And with 5G networks set to go live in some regions by 2019, we can expect these kinds of use cases to both grow and become more widely used as more powerful networks permit more advanced VR and AR renditions to go mobile.
Drug-adherence tech: The digital nudge which saves life
A significant issue many healthcare professionals and pharmaceutical researchers grapple with is ensuring patients take their allocated medication. Not only can skipping medication lead to worsening conditions, it can skew clinical trials periods for researchers.
Whether down to age-induced forgetfulness or as a result of psychological or mental health issues, a report published in the Annals of Internal Medicineestimates poor drug adherence costs US taxpayers between $100bn and $289bn every year.
To combat this prevalent issue, companies such as Proteus have developed a digital pill system which comprises an ingestible sensor, a wearable sensor patch and a mobile app. Once a pill is ingested, the sensor on the pill communicates with a patch attached the patient skin. The patch not only communicates the fact that the patient has taken the medication, but other important "never-before-seen insights into patient health patterns and medication treatment effectiveness". This information is uploaded to the mobile app to be analyzed by professionals and can help bring about unique, better-informed healthcare decisions.
Another company working on helping patients remember to take their medication is TowerView Health. Its approach has been to create a digital personal assistant which coordinates with the patient's doctor, their insurance providers and pharmacies to ensure patients take their medication at the right times. An independent clinical study coordinated by Penn Medicine and Blue Cross estimated that 99% of TowerView's patients take their medication 99% of the time.
In silico drug testing: Taking the "human" out of human drug trails

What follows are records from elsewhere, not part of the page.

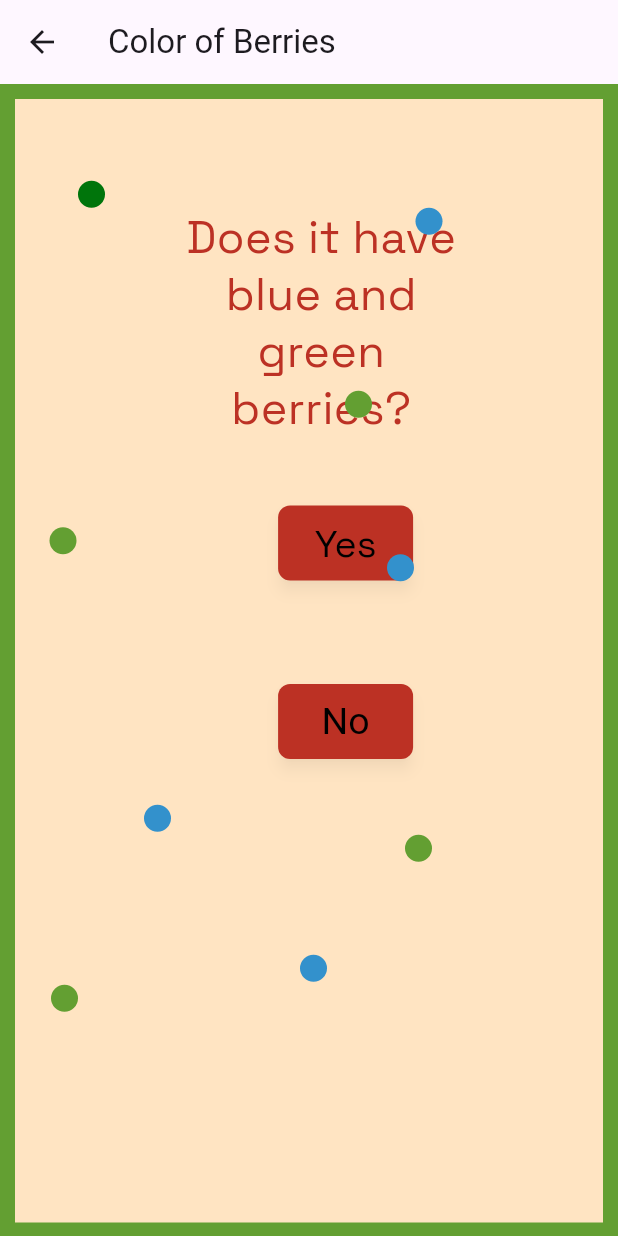
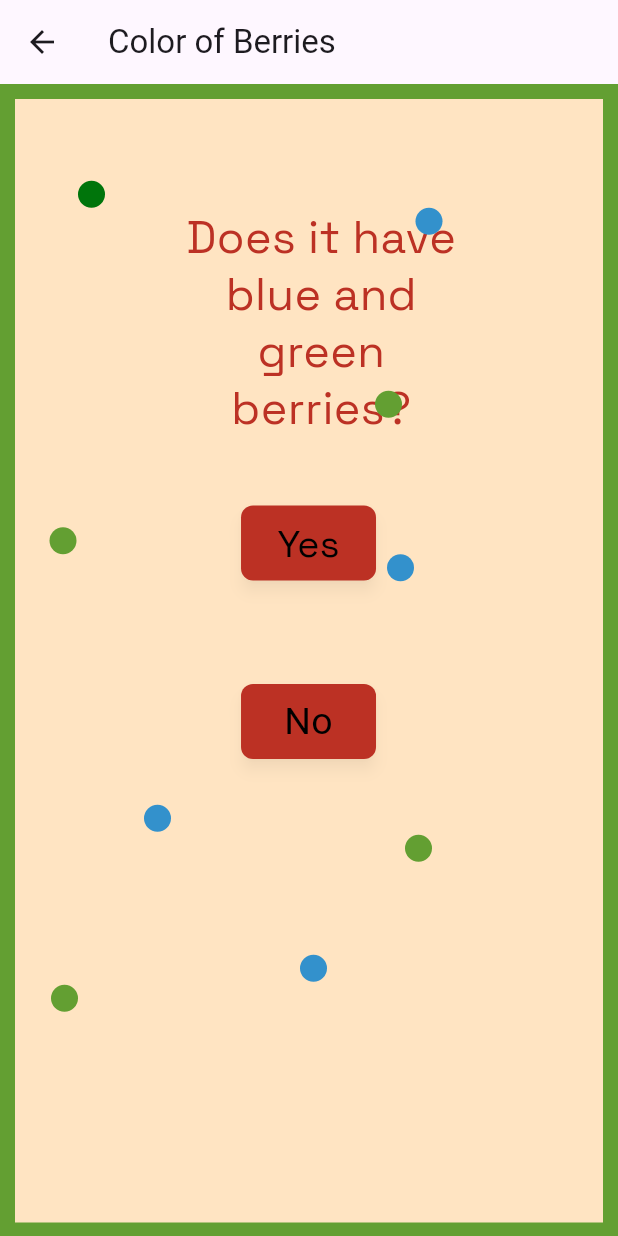
Before and after one commit to ChrisShobe/HackforHumanity2024, a Flutter app: the BlueORGreenPage screen opened directly, on a phone screen of 412 x 824 dp. Run offline on Flutter 3.47's test engine with Material 3 defaults, Android fonts, the phone set to English and light mode, and no system bars; our stand-ins replace google_fonts; network calls fail.

Commit message:
Update blueORgreen.dart
buttons centered in green or blue and needle image added

```diff
--- a/flutter_application_1/lib/blueORgreen.dart
+++ b/flutter_application_1/lib/blueORgreen.dart
@@ -50,7 +50,7 @@ class BlueORGreenPage extends StatelessWidget {
                 ),
               ),
               Positioned(
-                left: width * 0.45,
+                left: width * 0.39,
                 top: 400,
                 height: 50,
                 width: 90,
@@ -81,7 +81,7 @@ class BlueORGreenPage extends StatelessWidget {
                 ),
               ),
               Positioned(
-                left: width * 0.45,
+                left: width * 0.39,
                 top: 281,
                 height: 50,
                 width: 90,
@@ -139,7 +139,7 @@ class BlueORGreenPage extends StatelessWidget {
               ),
 
               Positioned(
-                left: 230, // Adjust left position as needed
+                left: 250, // Adjust left position as needed
                 top: 204,  // Adjust top position as needed
                 child: Container(
                   width: 18,
```
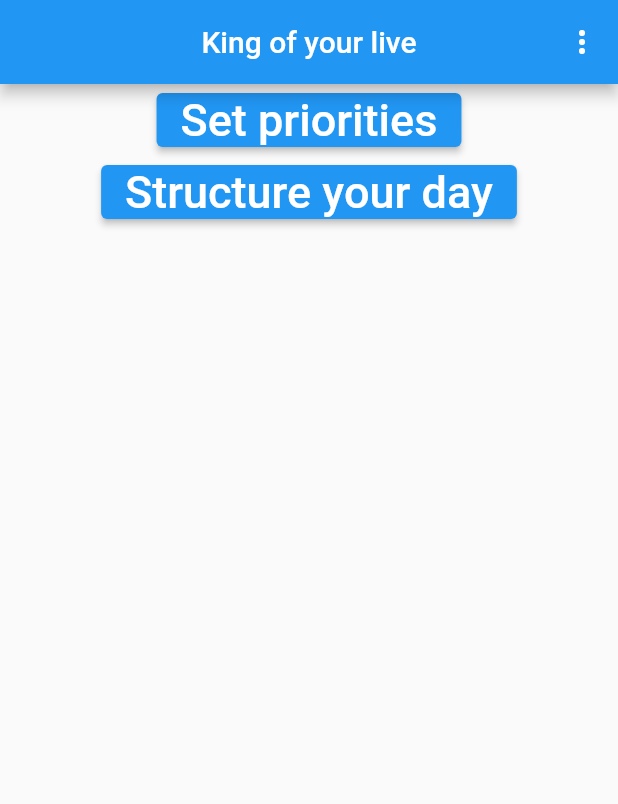
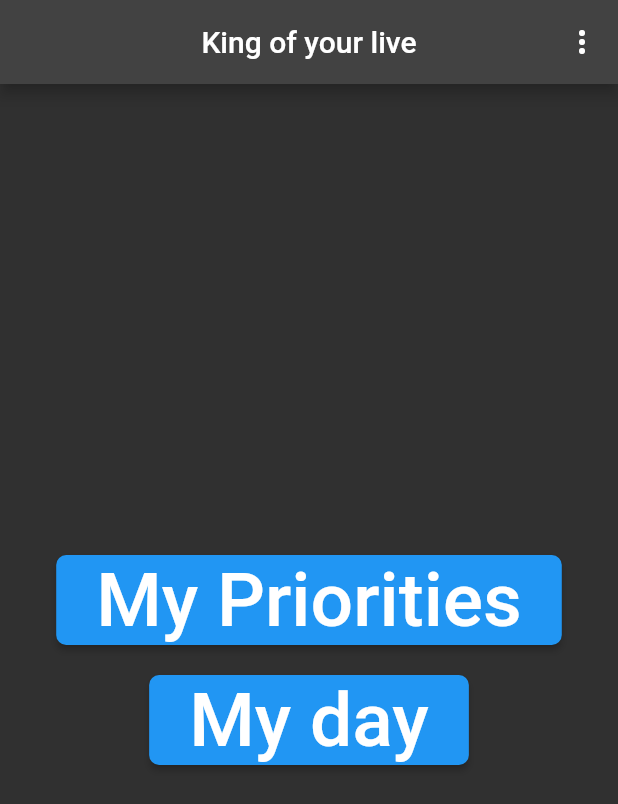
Before and after one commit to MagMueller/king_of_live, a Flutter app: the screen it shows after launch, on a phone screen of 412 x 824 dp. Shown: the top 804 px of the screen. Run offline on Flutter 3.47's test engine with Material 2 defaults, Android fonts, the phone set to English and light mode, and no system bars; our stand-ins replace flutter_colorpicker, shared_preferences, syncfusion_flutter_calendar, url_launcher_web; missing offline and left inert: desktop_window, shared_preferences_web.

Commit message:
home screen and dark mode, more beautiful buttons

```diff
--- a/lib/pages/first_page.dart
+++ b/lib/pages/first_page.dart
@@ -3,14 +3,33 @@ import 'package:king_of_live/pages/drag_and_drop_calendar.dart';
 import '../pages/prio.dart';
 import '../pages/settings.dart';
 
-class FirstScreen extends StatelessWidget {
+
+
+class FirstScreen extends StatefulWidget {
   const FirstScreen({Key? key}) : super(key: key);
 
   @override
+  State<FirstScreen> createState() => _FirstScreenState();
+}
+
+class _FirstScreenState extends State<FirstScreen> {
+  bool lightTheme = false;
+  @override
+  void initState(){
+    super.initState();
+  }
+
+  @override
   Widget build(BuildContext context) {
-    return Scaffold(
+    return Theme(
+      data: lightTheme ? ThemeData.light() : ThemeData.dark(),
+      child: Scaffold(
         appBar: AppBar(
-        title: const Text('King of your live'),
+          title: GestureDetector(
+            child: const Text('King of your live'),
+            onDoubleTap: () => setState(() => lightTheme = !lightTheme),
+          ),
+          //title: const Text('King of your live'),
           centerTitle: true,
           actions: [
             Theme(
@@ -20,7 +39,7 @@ class FirstScreen extends StatelessWidget {
                 textTheme: const TextTheme().apply(bodyColor: Colors.white),
               ),
               child: PopupMenuButton<int>(
-              color: Colors.indigo,
+                color: Colors.blue,
                 onSelected: (item) => onSelected(context, item),
                 itemBuilder: (context) => [
                   const PopupMenuItem<int>(
@@ -34,33 +53,36 @@ class FirstScreen extends StatelessWidget {
         ),
         body: Center(
           child: Column(
+            mainAxisAlignment: MainAxisAlignment.center,
+            //crossAxisAlignment: CrossAxisAlignment.end,
             children: [
-            ElevatedButton(
-              child: const Text(
-                'Set priorities',
-                style: TextStyle(fontSize: 30),
+              buildCustomButton(context, "My Priorities", const PrioPage()),
+              buildCustomButton(context, "My day", const DragAndDropCalendar()),
+
+            ],
+          ),
+        ),
+      ),
+    );
+  }
+
+
+  SizedBox buildCustomButton(BuildContext context, String name, dynamic nextPage) {
+    return SizedBox(
+      height: 80,
+      child: FittedBox(
+        fit: BoxFit.fitHeight,
+        child: ElevatedButton(
+                  child: Text(
+                    name,
+                    style: const TextStyle(fontSize: 30),
                   ),
                   onPressed: () {
                     Navigator.push(
                       context,
-                  MaterialPageRoute(builder: (context) => const PrioPage()),
+                      MaterialPageRoute(builder: (context) => nextPage),
                     );
                   },
-            ),
-            ElevatedButton(
-              child: const Text(
-                'Structure your day',
-                style: TextStyle(fontSize: 30),
-              ),
-              onPressed: () {
-                Navigator.push(
-                  context,
-                  MaterialPageRoute(
-                      builder: (context) => const DragAndDropCalendar()),
-                );
-              },
-            ),
-          ],
                 ),
       ),
     );
--- a/lib/pages/settings.dart
+++ b/lib/pages/settings.dart
@@ -11,7 +11,7 @@ class SettingsRoute extends StatefulWidget {
 }
 
 class _SettingsRouteState extends State<SettingsRoute> {
-  bool lightTheme = true;
+  bool lightTheme = false;
 
   //Color currentColor = Colors.limeAccent;
   Color prioAColor = Colors.red;
```
Also changed, not shown: lib/pages/prio.dart (+30 -32 lines). Lines whose indentation alone changed are shown as unchanged.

A significant part of releasing any drug to the masses is human clinical trials. Before any drug can be approved for sale, it has to pass human trials, and while the healthcare and pharmaceutical professionals involved do all they can to ensure this process is as safe as possible, there are always inherent risks involved when trying out new medications on human beings.
However, with advancements in machine learning and AI, the " in silico" method of drug testing is growing in popularity. In silico drug testing companies such as HumMod simulate the human physiology through algorithms which mimic blood type, bodily fluids, circulation and metabolism rates.
This allows drug manufacturers to rapidly test versions of medications on virtual humans much sooner and at a higher frequency than they ever would be allowed to with human beings. It not only brings down the cost to release a new drug and speeds up the process to market but prevents the need for companies to put more lives at undue risk.